She surveys her Deputy’s desk and rolls her eyes, even though she’s alone. A half empty coffee mug rests, coasterless, amongst crisp and biscuit crumbs. Wrinkling her nose she sweeps the debris into the bin, then smacks her hands together. Pinned to the corkboard above Steve Honey’s desk are the pictures and notes pupils have given him. He never throws them away. ‘To the Best Teacher in the World’ one of them declares. Gloria sneers. Even his screensaver irritates her, the picture of him in Hawaiian shirt and shorts, surrounded by over-excited ‘kids’, as he calls them. It was taken on one of his innovations; a ‘Fun Day’. Another excuse for everyone to run wild.
She returns to her own desk and arranges herself carefully, checks that her blouse is free of crumbs and correctly buttoned. She glances at her reflection in her computer monitor. Appearance is important, which is why she introduced the dress code, knowing it would make her unpopular. She’s not paid to be liked. It had been getting out of hand; teachers barely out of college parading round in clothes better suited to a Saturday night out. Not the kind of Saturday night she ever has, of course.
Something thuds against the office window and she opens the blinds a fraction to peer out. Steve, in the midst of an unruly football game, sees her. He raises his hands in a ‘Sorry, Miss’ shrug. The children around him jeer delightedly. Someone even dares to pat him on the back. She snaps the blinds shut and returns to her desk, where she pencils in ‘maintaining a professional distance’ as an item for the staff meeting.

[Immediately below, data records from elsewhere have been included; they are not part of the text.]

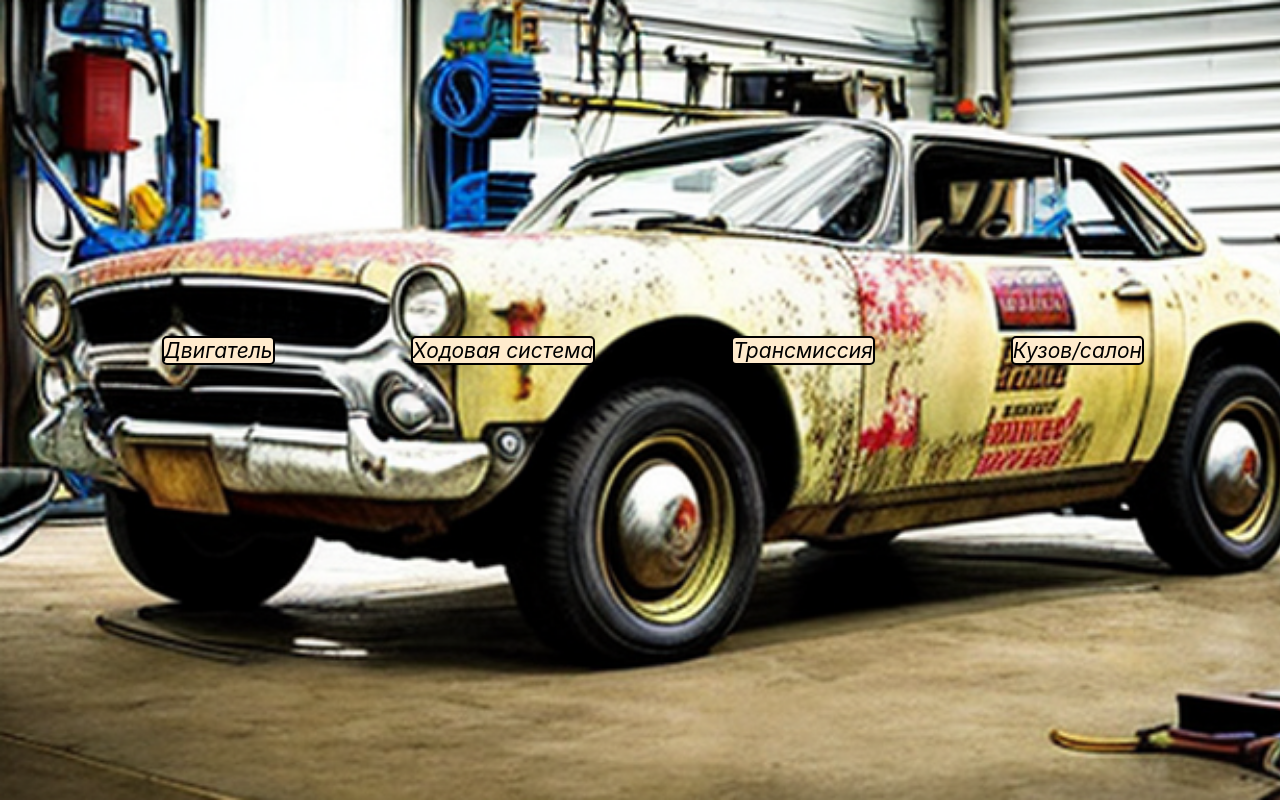
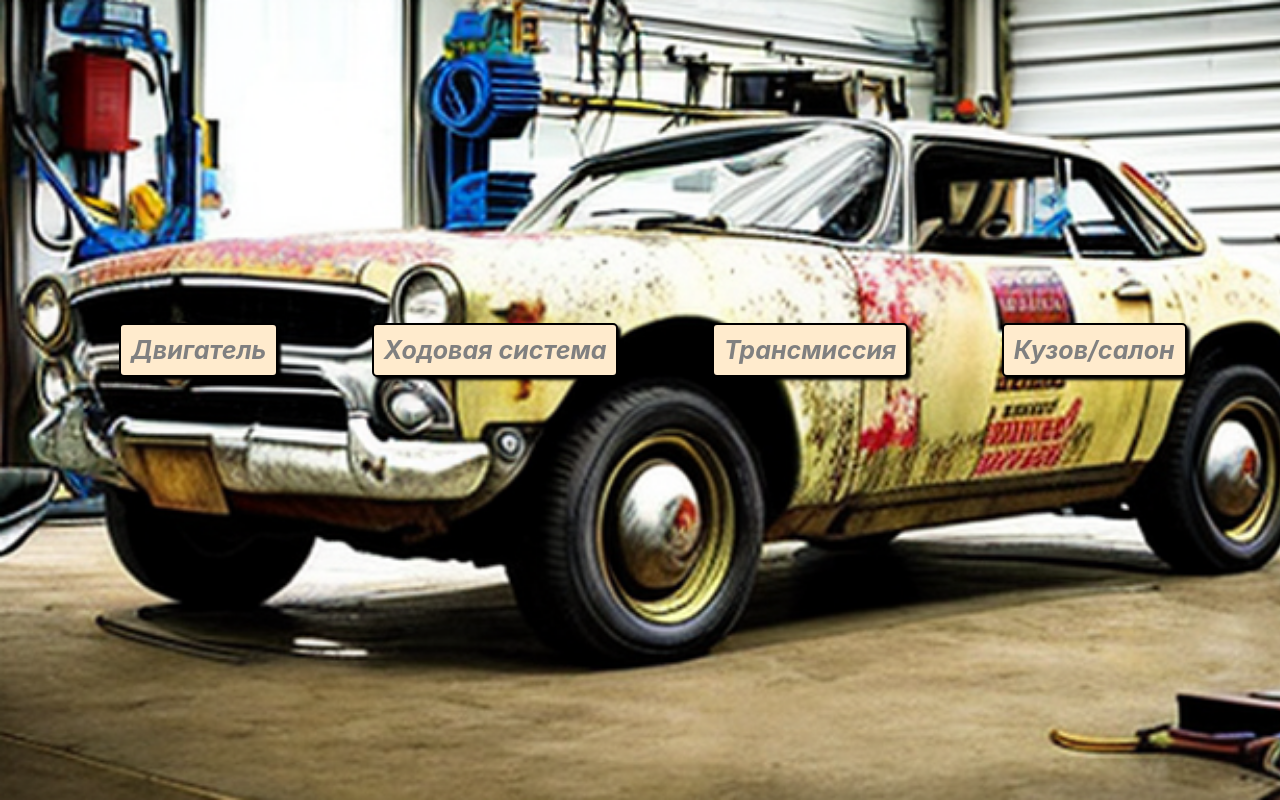
Before and after one commit to Andreyy2022/car-repair-notes, a React (Create React App) app in the folder my-app/: page / in a window 1280 px wide. Built offline with nearby package versions, Linux system fonts and the light colour scheme.

Commit message:
1.0.0
ready

```diff
--- a/my-app/src/Components/NoteComponents/styles.css
+++ b/my-app/src/Components/NoteComponents/styles.css
@@ -8,11 +8,14 @@
 
 .box {
     font-style: oblique;
-    color: black;
-    font-size: 21px;
+    color: grey;
+    font-size: 25px;
+    font-weight: bold;
+    box-shadow: 3px 3px 3px black;
     border-radius: 5px;
     border: 2px solid black;
     background: blanchedalmond;
+    padding: 10px;
 }
 
 .showStr {
```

She works for the rest of lunchtime, reviewing Pupil Assessments, which are as disappointing as ever. She snorts as she imagines Steve’s exaggerated Geordie accent proclaiming that there’s more to life than exam results. Tell that to the Board of Governors.
As the afternoon session commences there’s a timid knock on the door. She forces her face into a child friendly expression and invites the visitor in. Grace Bennett, four years old, enormous blue eyes. She clutches a crumpled sheet of paper, which she seems to offer to Gloria as she shyly toddles forwards, thumb in mouth.
‘Is this for me?’ Gloria asks, stretching out her hand. Grace recoils in horror, frantically shaking her head and pointing towards Steve’s desk with her soggy thumb.
The smile remains on Gloria’s face as she promises to make sure Mr Honey gets his picture. She keeps smiling until Grace has backed out of the room, leaving the door swinging. Then, with a cursory glance at the stick-like drawing, she screws the paper into a tight ball and hurls it at the waste paper bin.